Soon, the grandfather (William Hartnell) arrives, an elegant older man in Edwardian clothing. He is slightly bemused and irritated to see them there and denies anyone else is there, until they hear Susan's voice coming from inside the box. Wright and Chesterton rush in, only to discover a room too large to fit within the walls of the police box. The inside is larger than the outside.
The teachers are then told a fantastic story about how Susan and her grandfather, who claims to be a Doctor, are not human. They are exiles from another world, another time. Wright and Chesterton want to leave, but the Doctor refuses to let them, fearing they will reveal their secret. Susan wants to stay in "20th Century Earth" and attempts to stop her grandfather from holding them. She inadvertently starts the police box she calls the TARDIS (a name she gave the ship from the initials Time And Relative Dimension in Space), and are all launched into another time, another place.
That place is prehistoric Earth, where the travelers find themselves caught up in a power struggle with cavemen. Whoever can build fire will be the new leader. Za (Derek Newark) wants to be the first so as to stop his rival Kal (Jeremy Young). The woman Hur (Alathea Charlton) sides with Za, but Kal will not be denied. As The Doctor can make fire via his matches, Kal sees his chance to take control. It will take all the travelers combined skills to save themselves from being human sacrifices.
In retrospect, the caveman elements were not the best ones which to launch the series. Producer Verity Lambert admitted as much, but as always two great factors (money and time), forced them to take what was available and reasonable financially.
An Unearthly Child, the actual first episode written by C.E. Webber, is brilliant in almost every way. It sets up the premise beautifully, allowing for Doctor Who to venture through time and space. As such, it is liberated to explore both other worlds and other times. There is a mystery surrounding this young girl and junkyard, making things exciting.
The acting is first-rate in the An Unearthly Child episode. Hill and Russell are wonderful as people who come in contact with the simply unbelievable. Ford is pretty, but she has an otherworldly quality in her looks and demeanor: she is both mysterious and innocent. As for the Doctor himself, William Hartnell is brilliant as a being who is highly intelligent and pretty much used to getting his way, but who is also underneath his bluster a kind and clever personality.

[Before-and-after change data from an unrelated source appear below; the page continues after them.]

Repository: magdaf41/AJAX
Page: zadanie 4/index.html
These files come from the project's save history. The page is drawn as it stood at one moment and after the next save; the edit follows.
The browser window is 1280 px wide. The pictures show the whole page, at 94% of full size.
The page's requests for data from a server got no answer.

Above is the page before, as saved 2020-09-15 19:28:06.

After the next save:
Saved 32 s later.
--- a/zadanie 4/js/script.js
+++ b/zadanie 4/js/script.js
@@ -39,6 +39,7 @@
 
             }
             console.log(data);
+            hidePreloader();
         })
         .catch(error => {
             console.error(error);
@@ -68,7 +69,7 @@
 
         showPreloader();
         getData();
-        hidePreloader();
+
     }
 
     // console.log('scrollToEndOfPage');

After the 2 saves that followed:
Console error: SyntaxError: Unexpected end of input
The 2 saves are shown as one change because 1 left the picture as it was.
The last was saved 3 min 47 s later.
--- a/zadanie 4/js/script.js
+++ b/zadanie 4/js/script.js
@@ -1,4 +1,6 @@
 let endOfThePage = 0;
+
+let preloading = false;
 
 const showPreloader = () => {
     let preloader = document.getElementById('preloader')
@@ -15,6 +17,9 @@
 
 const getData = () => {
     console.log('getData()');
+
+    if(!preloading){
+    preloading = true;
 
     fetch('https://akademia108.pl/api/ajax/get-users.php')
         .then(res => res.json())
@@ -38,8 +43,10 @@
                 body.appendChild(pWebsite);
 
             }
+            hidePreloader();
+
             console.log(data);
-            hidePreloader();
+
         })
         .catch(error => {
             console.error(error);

I thought it was a wise decision to have a variety of age groups in the cast. Though only 55, Hartnell's elderly-looking Doctor made him a figure of stature, respect, and wisdom. The double-act of Russell and Hill as Chesterton and Wright gave adults and parents someone to identify with; Ford's Susan was clearly a person that embodied youth and naivete. Perhaps this was not planned, but it worked excellently. The fact that the teachers were in the subjects of history and science, which were the two topics Doctor Who would deal with, was probably planned, but it serves to have experts in these fields to guide the viewer.
An Unearthly Child and Doctor Who as a whole also has the plus of having one of the greatest title themes in television history. It quickly sets the mood for the series, letting you know there is something mysterious and otherworldly about what you are going to see. Whether it is Ron Grainer's original electronic version or Murray Gold's lush orchestral for the new series, the title theme is one that evokes adventures into the unknown.
As it stands, the first episode is one of the best to launch a science-fiction series, while the rest of the story leaves more to be desired. It gets points knocked down for a second-tier story, but it still manages to be a respectable way to start an epic television series. The first episode itself is brilliant, while the rest of the story is weak and brings the thing down. As a whole, An Unearthly Child is good but not great, showing promise in this exceptional series.
Next Doctor Who Story: The Daleks